2.  Analyzing the data—MTSS is driven by data, so after defining the problem, data should be reviewed to solidify the cause. This cause could be a gap in certain domains of learning or a specific skill deficit. All relevant information and data should be gathered to determine any barriers that could inhibit progress towards the goal.

3.  Implementing an intervention plan—After identifying the issue and analyzing all relevant data, an intervention plan appropriate for the student’s unique needs should be designed and implemented. These interventions should be evidence-based and implemented to fidelity.

4.  Evaluating the intervention—It is critical that educators spend time with the intervention effectiveness evaluation. Educators should consider whether the intervention was successful and if the student responded effectively to the strategic or intensive instruction. If data showcases adequate progress of the group (tier 2) or individual (tier 3), the intervention can continue, but if the data does not indicate success, the PLC should carefully problem solve why desired results were not achieved.

This is a cyclical process that continues over a period of time until educators have created a system of support that positively impacts the students’ level of needs.

MTSS Professional Development: Common Questions About the MTSS Process & RtI Decision Making

MTSS Professional Development: Common Questions About the MTSS Process & RtI Decision Making

At i-LEADR, Inc., we often receive questions from teachers and district administrators about our MTSS professional development and what the process involves. Here are some of the questions we get asked most frequently and their answers.

MTSS framework involves a universal screening of all students

Does MTSS have an impact on all students?

An essential component of every MTSS framework involves a universal screening of all students. One aspect of an effective MTSS framework is a core curriculum where every student receives high-quality, differentiated core instruction backed by evidence and engaging instructional strategies. As a result, a student’s need for intensive intervention or a special education evaluation is ideally not related to poor classroom instruction. In a properly implemented system, the strong differentiated core would provide students who are not struggling with extension opportunities to take their learning deeper.  Students who need catch-up support also have access to differentiated core as well as appropriately designed intervention systems.  In a recent meta-analysis study, John Hattie found that Response to Instruction has an effect rate of 1.29.  “Hattie found that the average effect size of all the interventions he studied was 0.40. Therefore, he decided to judge the success of influences relative to this ‘hinge point’, in order to find an answer to the question ‘What works best in education?’”

What does a universal screening involve?

A universal screening should be a brief assessment that provides valid, reliable, and accurate results for determining which students may develop behavioral or learning problems.

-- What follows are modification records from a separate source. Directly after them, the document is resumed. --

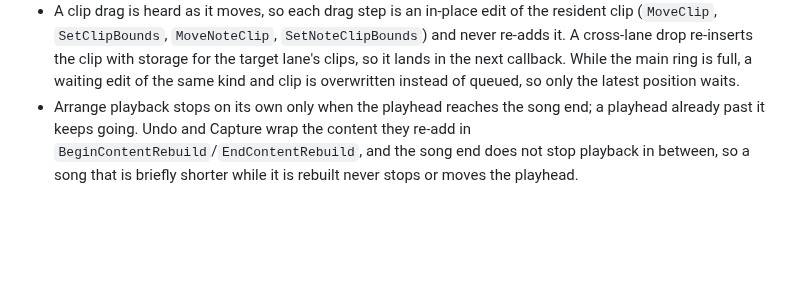
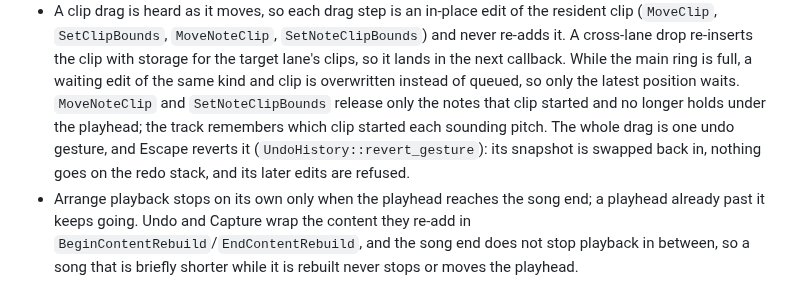
Before and after one commit to alexanderwanyoike/vibez, a Markdown page: docs/ARCHITECTURE.md, the part around the change. Drawn GitHub-style; blank space fills up the shorter version.

Commit message:
docs: architecture describes drag note release and Escape reverting a drag

```diff
--- a/docs/ARCHITECTURE.md
+++ b/docs/ARCHITECTURE.md
@@ -555,6 +555,11 @@ The engine lives on the cpal audio callback. Its rules:
   clip with storage for the target lane's clips, so it lands in the next
   callback. While the main ring is full, a waiting edit of the same kind and
   clip is overwritten instead of queued, so only the latest position waits.
+  `MoveNoteClip` and `SetNoteClipBounds` release only the notes that clip
+  started and no longer holds under the playhead; the track remembers which
+  clip started each sounding pitch. The whole drag is one undo gesture, and
+  Escape reverts it (`UndoHistory::revert_gesture`): its snapshot is swapped
+  back in, nothing goes on the redo stack, and its later edits are refused.
 - Arrange playback stops on its own only when the playhead reaches the song
   end; a playhead already past it keeps going. Undo and Capture wrap the
   content they re-add in `BeginContentRebuild`/`EndContentRebuild`, and the
```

All students are screened to determine who is at risk of academic problems, so intervention strategies can be identified and enacted as early as possible.

How do teachers monitor student progress?

Progress monitoring is an important aspect of any RTI decision making process, as it measures the performance of all students, both in general and special education classrooms. The methods used must present reliable strategies for helping teachers cater their instruction to be more effective, and they should be enacted at least every month, or more frequently depending on the student need. Regular progress monitoring can also help educators identify students not exhibiting adequate progress, compare the effectiveness of different instruction forms, and design more individualized instruction forms.